EXERCISE DETAILS. The entries that follow must be given again exactly, with the pictures excluded.

[Items from a data source]
=======

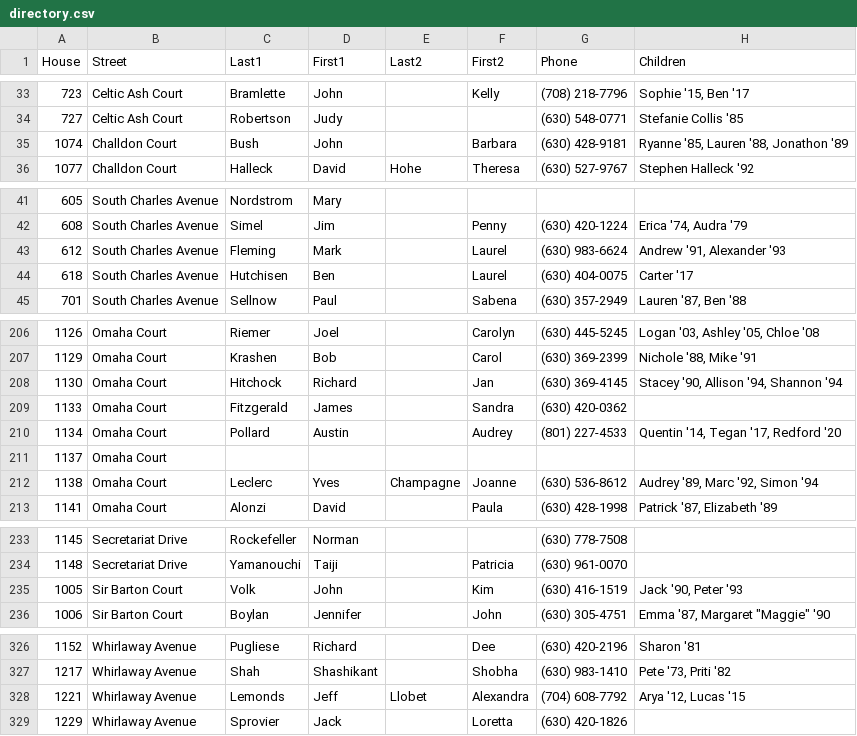
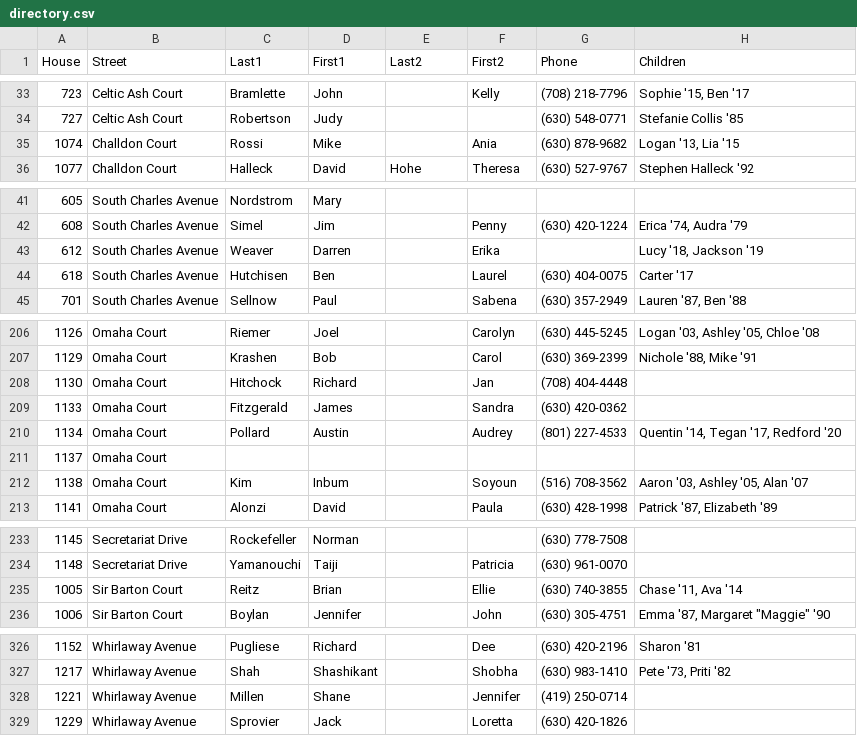
Before and after one commit to crorvick/hv-directory, a CSV file: directory.csv, drawn as a sheet; only a part is shown, gaps mark what is left out; the diff covers the shown part only.

Commit message:
update from directory chair
From: "Christine Thompson CTTeam Baird & Warner" <christine.thompson@bairdwarner.com>
Date: Mon, 9 Oct 2023 21:58:53 -0500
Subject: It's baaack...HV Directory
To: Chris Rorvick <chris@rorvick.com>
Cc: Josiah Teofilo <josiah.teofilo@bairdwarner.com>

Hi Chris,
Thank you again for helping convert the excel file to the HV Directory
as promised earlier this year. If you have any instructions on software,
etc.  how you do this I will pass the info along to the Board since
likely in 2 years I don't expect to be taking on this task again. I
anticipate I'll be too busy by then managing my CT Team to tend to this
again. Idol;t want to keep passing you along to strangers asking for
your continued help. So, hopefully, this is the last time you are asked
to help with this. The whole HV Board GREATLY appreciates your help with
this.

*DETAILS*

   1. CONTACT INFO: I maintained the excel format as per your
      recommendation 2 directories ago. So, hopefully, it will be cut &
      dry for you to convert contact info to the directory print format
      (sample print format file from 2021 is attached for your reference).

   2. MISC INTERIOR PAGES: The attached sample print format from 2021 is
      also provided in case you need that to capture the interior map
      and other random miscellaneous pages we've always included in the
      booklet - especially if there is a blank internal page (we add the
      notes page to fill default blank pages).

   3. EXTERIOR FRONTSIDE (PICTURE) COVER: Attached is a front cover in
      JPEG format from 2019. Please reply to all cc'd instructing my
      Marketing Manager, Siah Teofilo, how (what file format) to provide
      you a revised cover with the year on the cover changed to *2023*.

   4. EXTERIOR BACKSIDE (MAILING) COVER: I can't find a previous back
      cover that provides the return P.O. Box mailing address for HV. Do
      you have a previous cover you can use or do you need us to design
      that for you? If you want Siah to provide that, please indicate
      how you want the design provided to you.

   5. ANYTHING ELSE?: Let me know at your first availability what we can
      additionally arrange on our end to assist you with updating/
      prepping the directory for printing.

Thanks so much!

Siah, If you need the original image used for the front cover please ask
Sally for that.

*Christine Thompson*

*Pronouns: she/her/hers*

CT Team Lead Agent, Broker Associate

```diff
--- a/directory.csv
+++ b/directory.csv
@@ -34,3 +34,3 @@
 727,"Celtic Ash Court","Robertson","Judy",,,"(630) 548-0771","Stefanie Collis '85"
-1074,"Challdon Court","Bush","John",,"Barbara","(630) 428-9181","Ryanne '85, Lauren '88, Jonathon '89"
+1074,"Challdon Court","Rossi","Mike",,"Ania","(630) 878-9682","Logan '13, Lia '15"
 1077,"Challdon Court","Halleck","David","Hohe","Theresa","(630) 527-9767","Stephen Halleck '92"
@@ -42,3 +42,3 @@
 608,"South Charles Avenue","Simel","Jim",,"Penny","(630) 420-1224","Erica '74, Audra '79"
-612,"South Charles Avenue","Fleming","Mark",,"Laurel","(630) 983-6624","Andrew '91, Alexander '93"
+612,"South Charles Avenue","Weaver","Darren",,"Erika",,"Lucy '18, Jackson '19"
 618,"South Charles Avenue","Hutchisen","Ben",,"Laurel","(630) 404-0075","Carter '17"
@@ -207,3 +207,3 @@
 1129,"Omaha Court","Krashen","Bob",,"Carol","(630) 369-2399","Nichole '88, Mike '91"
-1130,"Omaha Court","Hitchock","Richard",,"Jan","(630) 369-4145","Stacey '90, Allison '94, Shannon '94"
+1130,"Omaha Court","Hitchock","Richard",,"Jan","(708) 404-4448",
 1133,"Omaha Court","Fitzgerald","James",,"Sandra","(630) 420-0362",
@@ -211,3 +211,3 @@
 1137,"Omaha Court",,,,,,
-1138,"Omaha Court","Leclerc","Yves","Champagne","Joanne","(630) 536-8612","Audrey '89, Marc '92, Simon '94"
+1138,"Omaha Court","Kim","Inbum",,"Soyoun","(516) 708-3562","Aaron '03, Ashley '05, Alan '07"
 1141,"Omaha Court","Alonzi","David",,"Paula","(630) 428-1998","Patrick '87, Elizabeth '89"
@@ -234,3 +234,3 @@
 1148,"Secretariat Drive","Yamanouchi","Taiji",,"Patricia","(630) 961-0070",
-1005,"Sir Barton Court","Volk","John",,"Kim","(630) 416-1519","Jack '90, Peter '93"
+1005,"Sir Barton Court","Reitz","Brian",,"Ellie","(630) 740-3855","Chase '11, Ava '14"
 1006,"Sir Barton Court","Boylan","Jennifer",,"John","(630) 305-4751","Emma '87, Margaret ""Maggie"" '90"
@@ -327,3 +327,3 @@
 1217,"Whirlaway Avenue","Shah","Shashikant",,"Shobha","(630) 983-1410","Pete '73, Priti '82"
-1221,"Whirlaway Avenue","Lemonds","Jeff","Llobet","Alexandra","(704) 608-7792","Arya '12, Lucas '15"
+1221,"Whirlaway Avenue","Millen","Shane",,"Jennifer","(419) 250-0714",
 1229,"Whirlaway Avenue","Sprovier","Jack",,"Loretta","(630) 420-1826",
```
Also changed, not shown: 7 added rows, 7 removed rows and 12 edited cells elsewhere in this file.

=======

EXERCISE RESPONSE.
Before and after one commit to crorvick/hv-directory, a CSV file: directory.csv, drawn as a sheet; only a part is shown, gaps mark what is left out; the diff covers the shown part only.

Commit message:
update from directory chair
From: "Christine Thompson CTTeam Baird & Warner" <christine.thompson@bairdwarner.com>
Date: Mon, 9 Oct 2023 21:58:53 -0500
Subject: It's baaack...HV Directory
To: Chris Rorvick <chris@rorvick.com>
Cc: Josiah Teofilo <josiah.teofilo@bairdwarner.com>

Hi Chris,
Thank you again for helping convert the excel file to the HV Directory
as promised earlier this year. If you have any instructions on software,
etc.  how you do this I will pass the info along to the Board since
likely in 2 years I don't expect to be taking on this task again. I
anticipate I'll be too busy by then managing my CT Team to tend to this
again. Idol;t want to keep passing you along to strangers asking for
your continued help. So, hopefully, this is the last time you are asked
to help with this. The whole HV Board GREATLY appreciates your help with
this.

*DETAILS*

   1. CONTACT INFO: I maintained the excel format as per your
      recommendation 2 directories ago. So, hopefully, it will be cut &
      dry for you to convert contact info to the directory print format
      (sample print format file from 2021 is attached for your reference).

   2. MISC INTERIOR PAGES: The attached sample print format from 2021 is
      also provided in case you need that to capture the interior map
      and other random miscellaneous pages we've always included in the
      booklet - especially if there is a blank internal page (we add the
      notes page to fill default blank pages).

   3. EXTERIOR FRONTSIDE (PICTURE) COVER: Attached is a front cover in
      JPEG format from 2019. Please reply to all cc'd instructing my
      Marketing Manager, Siah Teofilo, how (what file format) to provide
      you a revised cover with the year on the cover changed to *2023*.

   4. EXTERIOR BACKSIDE (MAILING) COVER: I can't find a previous back
      cover that provides the return P.O. Box mailing address for HV. Do
      you have a previous cover you can use or do you need us to design
      that for you? If you want Siah to provide that, please indicate
      how you want the design provided to you.

   5. ANYTHING ELSE?: Let me know at your first availability what we can
      additionally arrange on our end to assist you with updating/
      prepping the directory for printing.

Thanks so much!

Siah, If you need the original image used for the front cover please ask
Sally for that.

*Christine Thompson*

*Pronouns: she/her/hers*

CT Team Lead Agent, Broker Associate

```diff
--- a/directory.csv
+++ b/directory.csv
@@ -34,3 +34,3 @@
 727,"Celtic Ash Court","Robertson","Judy",,,"(630) 548-0771","Stefanie Collis '85"
-1074,"Challdon Court","Bush","John",,"Barbara","(630) 428-9181","Ryanne '85, Lauren '88, Jonathon '89"
+1074,"Challdon Court","Rossi","Mike",,"Ania","(630) 878-9682","Logan '13, Lia '15"
 1077,"Challdon Court","Halleck","David","Hohe","Theresa","(630) 527-9767","Stephen Halleck '92"
@@ -42,3 +42,3 @@
 608,"South Charles Avenue","Simel","Jim",,"Penny","(630) 420-1224","Erica '74, Audra '79"
-612,"South Charles Avenue","Fleming","Mark",,"Laurel","(630) 983-6624","Andrew '91, Alexander '93"
+612,"South Charles Avenue","Weaver","Darren",,"Erika",,"Lucy '18, Jackson '19"
 618,"South Charles Avenue","Hutchisen","Ben",,"Laurel","(630) 404-0075","Carter '17"
@@ -207,3 +207,3 @@
 1129,"Omaha Court","Krashen","Bob",,"Carol","(630) 369-2399","Nichole '88, Mike '91"
-1130,"Omaha Court","Hitchock","Richard",,"Jan","(630) 369-4145","Stacey '90, Allison '94, Shannon '94"
+1130,"Omaha Court","Hitchock","Richard",,"Jan","(708) 404-4448",
 1133,"Omaha Court","Fitzgerald","James",,"Sandra","(630) 420-0362",
@@ -211,3 +211,3 @@
 1137,"Omaha Court",,,,,,
-1138,"Omaha Court","Leclerc","Yves","Champagne","Joanne","(630) 536-8612","Audrey '89, Marc '92, Simon '94"
+1138,"Omaha Court","Kim","Inbum",,"Soyoun","(516) 708-3562","Aaron '03, Ashley '05, Alan '07"
 1141,"Omaha Court","Alonzi","David",,"Paula","(630) 428-1998","Patrick '87, Elizabeth '89"
@@ -234,3 +234,3 @@
 1148,"Secretariat Drive","Yamanouchi","Taiji",,"Patricia","(630) 961-0070",
-1005,"Sir Barton Court","Volk","John",,"Kim","(630) 416-1519","Jack '90, Peter '93"
+1005,"Sir Barton Court","Reitz","Brian",,"Ellie","(630) 740-3855","Chase '11, Ava '14"
 1006,"Sir Barton Court","Boylan","Jennifer",,"John","(630) 305-4751","Emma '87, Margaret ""Maggie"" '90"
@@ -327,3 +327,3 @@
 1217,"Whirlaway Avenue","Shah","Shashikant",,"Shobha","(630) 983-1410","Pete '73, Priti '82"
-1221,"Whirlaway Avenue","Lemonds","Jeff","Llobet","Alexandra","(704) 608-7792","Arya '12, Lucas '15"
+1221,"Whirlaway Avenue","Millen","Shane",,"Jennifer","(419) 250-0714",
 1229,"Whirlaway Avenue","Sprovier","Jack",,"Loretta","(630) 420-1826",
```
Also changed, not shown: 7 added rows, 7 removed rows and 12 edited cells elsewhere in this file.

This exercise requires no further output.